- It’s just too easy to work other items onto the gift card. At Macy’s, it could be clothes or jewelry. At Sephora, it would probably be some new shade of makeup. (I’m a sucker, and I freely admit it.)
- Gift cards encourage brand loyalty to a non-frugal extreme.
To clarify that last point a bit, I just want to say that financial psychology, as ever, is quite different from financial logic.
Logically, if I see a good chance to stock up on Philosophy somewhere, it shouldn’t matter if I already have a gift card for Sephora. Whether or not money has already been spent, it’s still up to us to make sure those funds are used wisely. So, I should buy the products where there’s a sale, and wait for a similarly good deal at Sephora. Then I can get the most bang for my buck.
But, instead, I think about how much money I’ve already spent to get a good deal on Philosophy products. So why would I want to spend even more? Especially since I didn’t pay retail price for the gift card to begin with?
I should add that this is a bigger deal than you might think, depending on your state’s sales tax rates. Here, they just got raised to 9.3% — so shopping at online stores essentially saves 10% immediately.
It’s probably clear to you, I’ve more or less abandoned the whole gift card idea. At least, I don’t want to let the time crunch pressure me into spending to save. And time-related pressure is what eBay excels at, after all.
I wonder how many people buying these cards on eBay are saving money. If the freedom of the gift card means you get two or three things you otherwise wouldn’t have, you will quickly negate the savings.

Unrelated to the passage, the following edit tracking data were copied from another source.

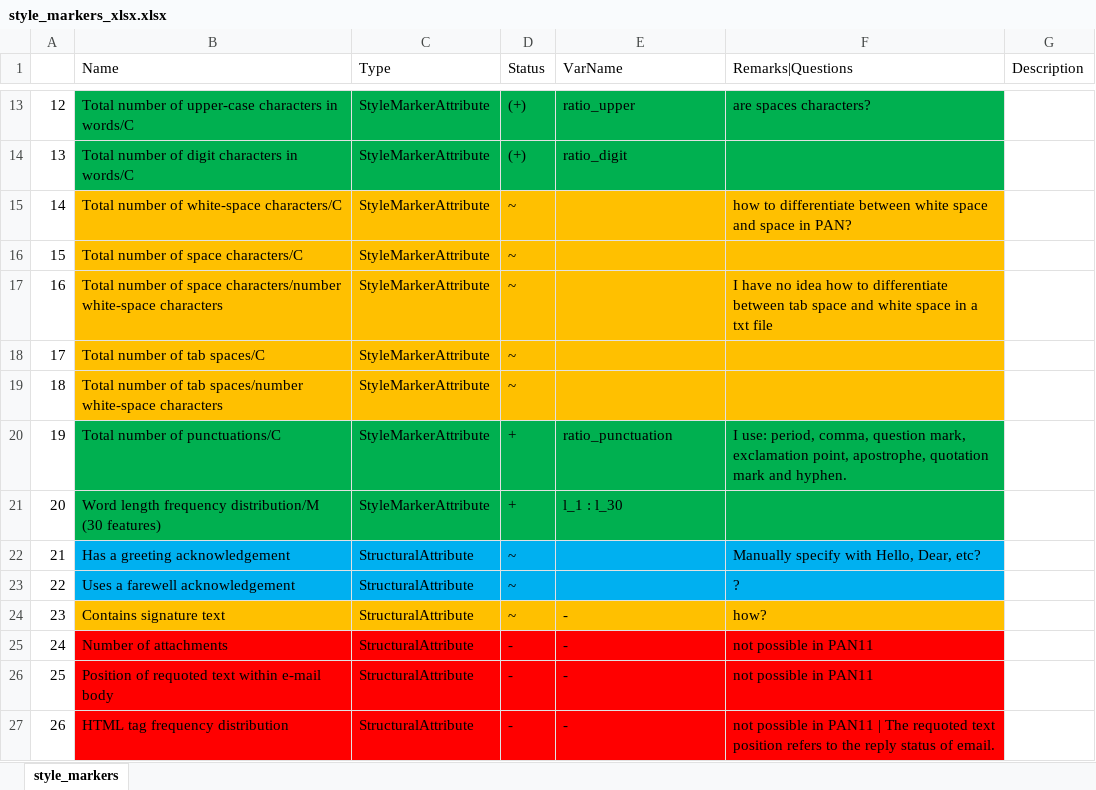
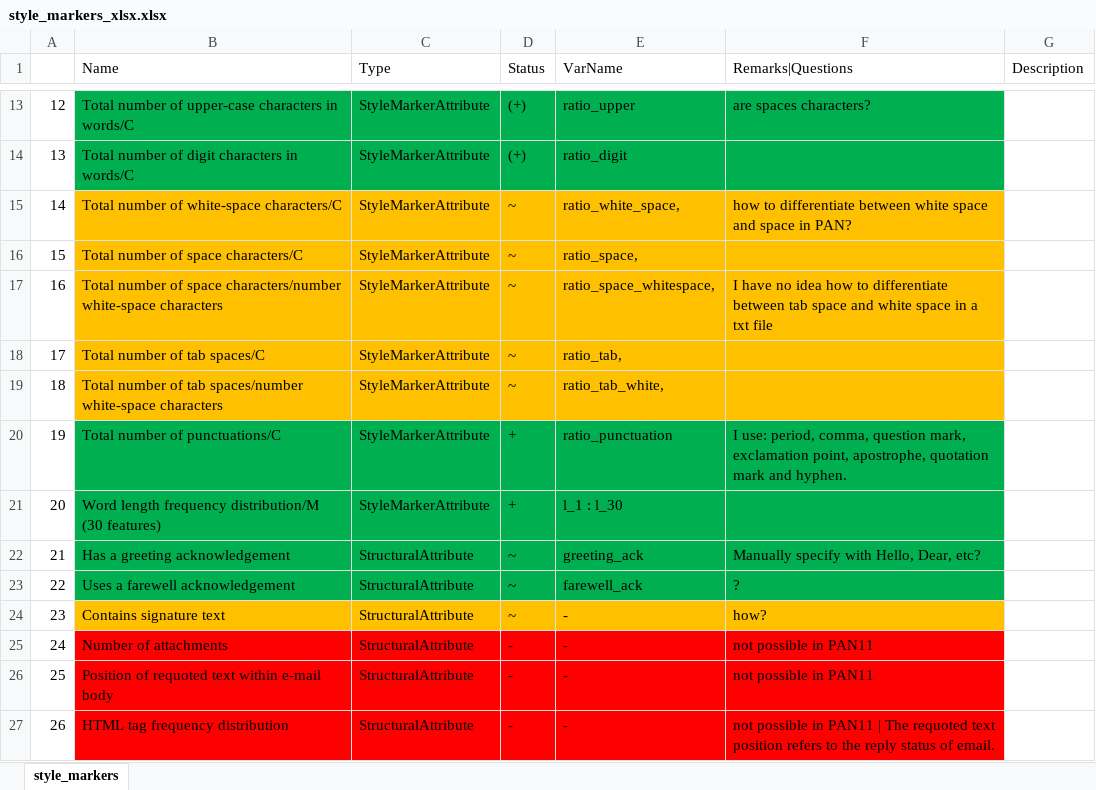
Before and after one commit to MadManLabs/R_deVel-01-email-authorship-forensics, an Excel workbook: style_markers_xlsx.xlsx, sheet style_markers, drawn as a sheet; only a part is shown, gaps mark what is left out; values as stored, in another font and other column widths than the file's, no borders; the diff names each change by its address in the sheet, - before the commit and + after, or states it on an @@ line.

```diff
--- a/style_markers_xlsx.xlsx (sheet style_markers)
+++ b/style_markers_xlsx.xlsx (sheet style_markers)
-E15 (VarName): (empty)
+E15 (VarName): ratio_white_space,
-E16 (VarName): (empty)
+E16 (VarName): ratio_space,
-E17 (VarName): (empty)
+E17 (VarName): ratio_space_whitespace,
-E18 (VarName): (empty)
+E18 (VarName): ratio_tab,
-E19 (VarName): (empty)
+E19 (VarName): ratio_tab_white,
-B22:F23 fill: #00B0F0
+B22:F23 fill: #00B050
-E22 (VarName): (empty)
+E22 (VarName): greeting_ack
-E23 (VarName): (empty)
+E23 (VarName): farewell_ack
```
Also changed, not shown: 6 other files.
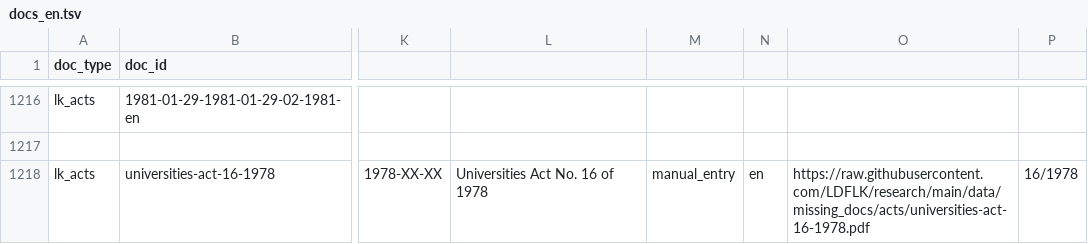
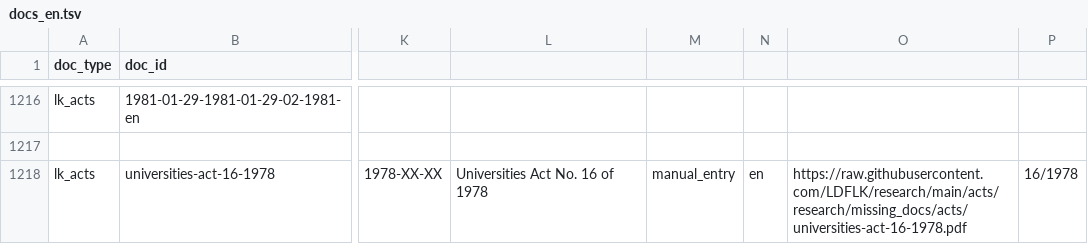
Before and after one commit to vibhatha/research, a TSV file: acts/research/archive/docs_en.tsv, drawn as a sheet; only a part is shown, gaps mark what is left out; the diff names each change by its address in the sheet, - before the commit and + after, or states it on an @@ line.

Commit message:
refactor: move manual data to acts/research/ and update references

```diff
--- a/acts/research/archive/docs_en.tsv
+++ b/acts/research/archive/docs_en.tsv
-O1218: https://raw.githubusercontent.com/LDFLK/research/main/data/missing_docs/acts/universities-act-16-1978.pdf
+O1218: https://raw.githubusercontent.com/LDFLK/research/main/acts/research/missing_docs/acts/universities-act-16-1978.pdf
```
Also changed, not shown: 5 other files.
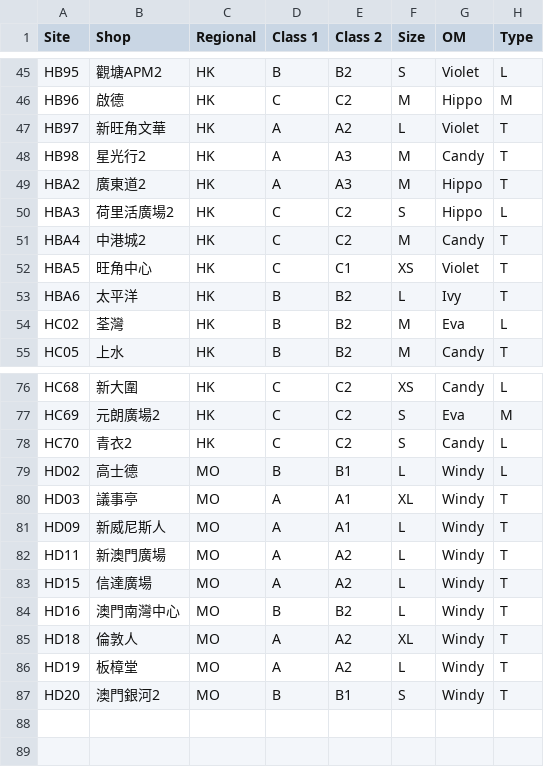
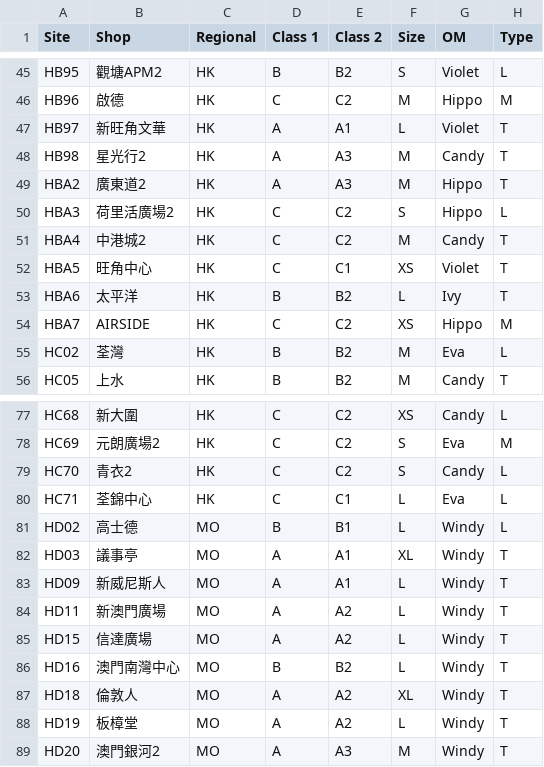
Before and after one commit to rickyyue315/Kilorellocation, a CSV file: stores-template.csv, drawn as a sheet; only a part is shown, gaps mark what is left out.

Commit message:
v2.28.0: sync stores-template.csv — add HBA7(AIRSIDE)/HC71(荃錦中心), fix HB97/HD20 data

```diff
--- a/stores-template.csv
+++ b/stores-template.csv
@@ -46,3 +46,3 @@ HB95,觀塘APM2,HK,B,B2,S,Violet,L
 HB96,啟德,HK,C,C2,M,Hippo,M
-HB97,新旺角文華,HK,A,A2,L,Violet,T
+HB97,新旺角文華,HK,A,A1,L,Violet,T
 HB98,星光行2,HK,A,A3,M,Candy,T
@@ -53,2 +53,3 @@ HBA5,旺角中心,HK,C,C1,XS,Violet,T
 HBA6,太平洋,HK,B,B2,L,Ivy,T
+HBA7,AIRSIDE,HK,C,C2,XS,Hippo,M
 HC02,荃灣,HK,B,B2,M,Eva,L
@@ -78,2 +79,3 @@ HC69,元朗廣場2,HK,C,C2,S,Eva,M
 HC70,青衣2,HK,C,C2,S,Candy,L
+HC71,荃錦中心,HK,C,C1,L,Eva,L
 HD02,高士德,MO,B,B1,L,Windy,L
@@ -86,2 +88,2 @@ HD18,倫敦人,MO,A,A2,XL,Windy,T
 HD19,板樟堂,MO,A,A2,L,Windy,T
-HD20,澳門銀河2,MO,B,B1,S,Windy,T
+HD20,澳門銀河2,MO,A,A3,M,Windy,T
```
Also changed, not shown: 4 other files.
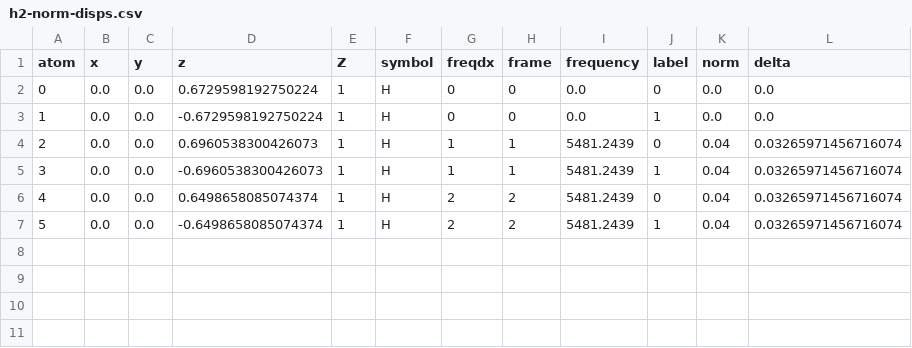
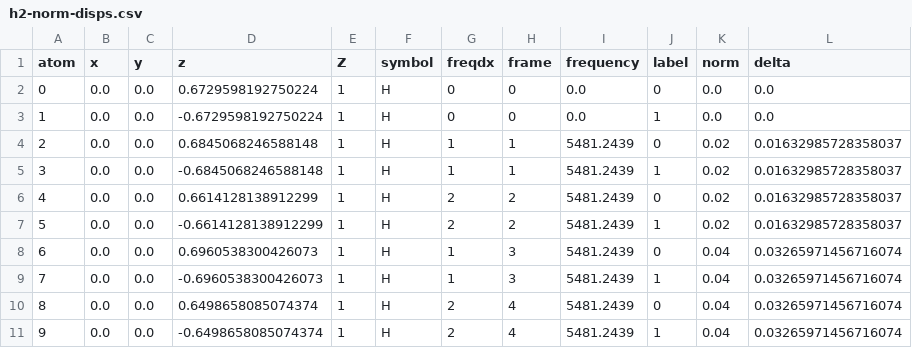
Before and after one commit to herbertludowieg/vibrav, a CSV file: vibrav/static/misc/displacements/h2-norm-disps.csv, drawn as a sheet; addresses are those after the commit; the diff names each change by its address in the sheet, - before the commit and + after, or states it on an @@ line.

Commit message:
Updating tests to include multiple normalization values

```diff
--- a/vibrav/static/misc/displacements/h2-norm-disps.csv
+++ b/vibrav/static/misc/displacements/h2-norm-disps.csv
+row 4: 2 | 0.0 | 0.0 | 0.6845068246588148 | 1 | H | 1 | 1 | 5481.2439 | 0 | 0.02 | 0.01632985728358037
+row 5: 3 | 0.0 | 0.0 | -0.6845068246588148 | 1 | H | 1 | 1 | 5481.2439 | 1 | 0.02 | 0.01632985728358037
+row 6: 4 | 0.0 | 0.0 | 0.6614128138912299 | 1 | H | 2 | 2 | 5481.2439 | 0 | 0.02 | 0.01632985728358037
+row 7: 5 | 0.0 | 0.0 | -0.6614128138912299 | 1 | H | 2 | 2 | 5481.2439 | 1 | 0.02 | 0.01632985728358037
@@ column A (atom) renumbered from row 8 down @@
-H8:H9 (frame): 1
+H8:H9 (frame): 3
-H10:H11 (frame): 2
+H10:H11 (frame): 4
```
Also changed, not shown: 4 other files.
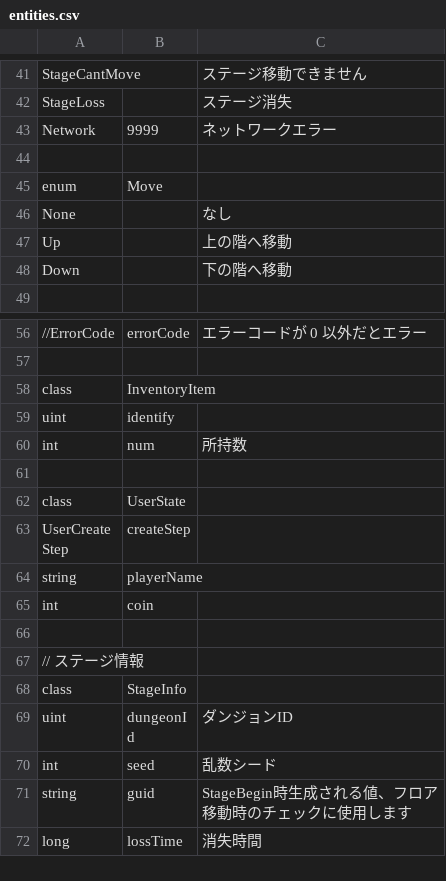
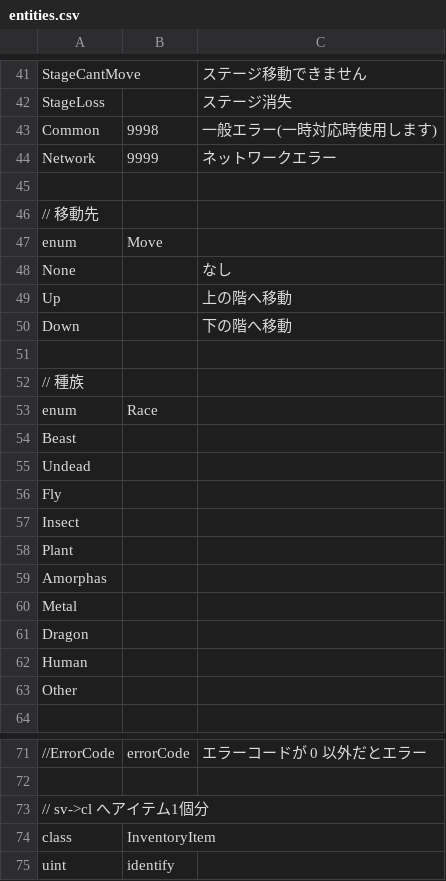
Before and after one commit to kou-yeung/Contrib.Gate, a CSV file: tools/EntitiesGen/entities.csv, drawn as a sheet; only a part is shown, gaps mark what is left out; the shorter side is filled out with more unchanged rows; the diff covers the shown part only; the diff names each change by its address in the sheet, - before the commit and + after, or states it on an @@ line.

```diff
--- a/tools/EntitiesGen/entities.csv
+++ b/tools/EntitiesGen/entities.csv
+row 43: Common | 9998 | 一般エラー(一時対応時使用します)
+row 46: // 移動先
+row 51: (empty)
+row 52: // 種族
+row 53: enum | Race
+row 54: Beast
+row 55: Undead
+row 56: Fly
+row 57: Insect
+row 58: Plant
+row 59: Amorphas
+row 60: Metal
+row 61: Dragon
+row 62: Human
+row 63: Other
+row 73: // sv->cl へアイテム1個分
```
Also changed, not shown: 6 added rows elsewhere in this file, app/client/Contrib.Gate/Assets/Resources/Entities/familiar.csv, tools/ProtocolGen/protocol.csv, 20 other files.
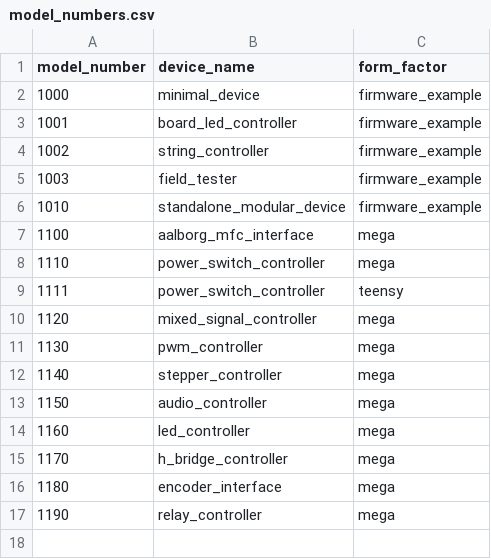
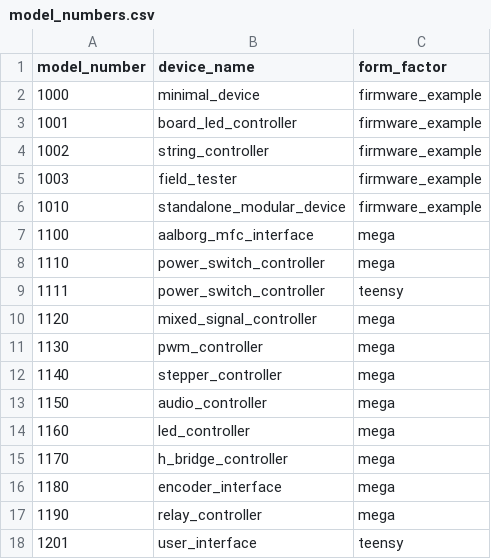
Before and after one commit to JaneliaSciComp/modular-devices, a CSV file: model_numbers.csv, drawn as a sheet.

Commit message:
Added user_interface.

```diff
--- a/model_numbers.csv
+++ b/model_numbers.csv
@@ -17 +17,2 @@ model_number,device_name,form_factor
 1190,relay_controller,mega
+1201,user_interface,teensy
```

In fact, it may mean you spend more than you would have otherwise.
Isn’t it kind of interesting how quickly a “savings” opportunity can turn into unnecessary consumerism?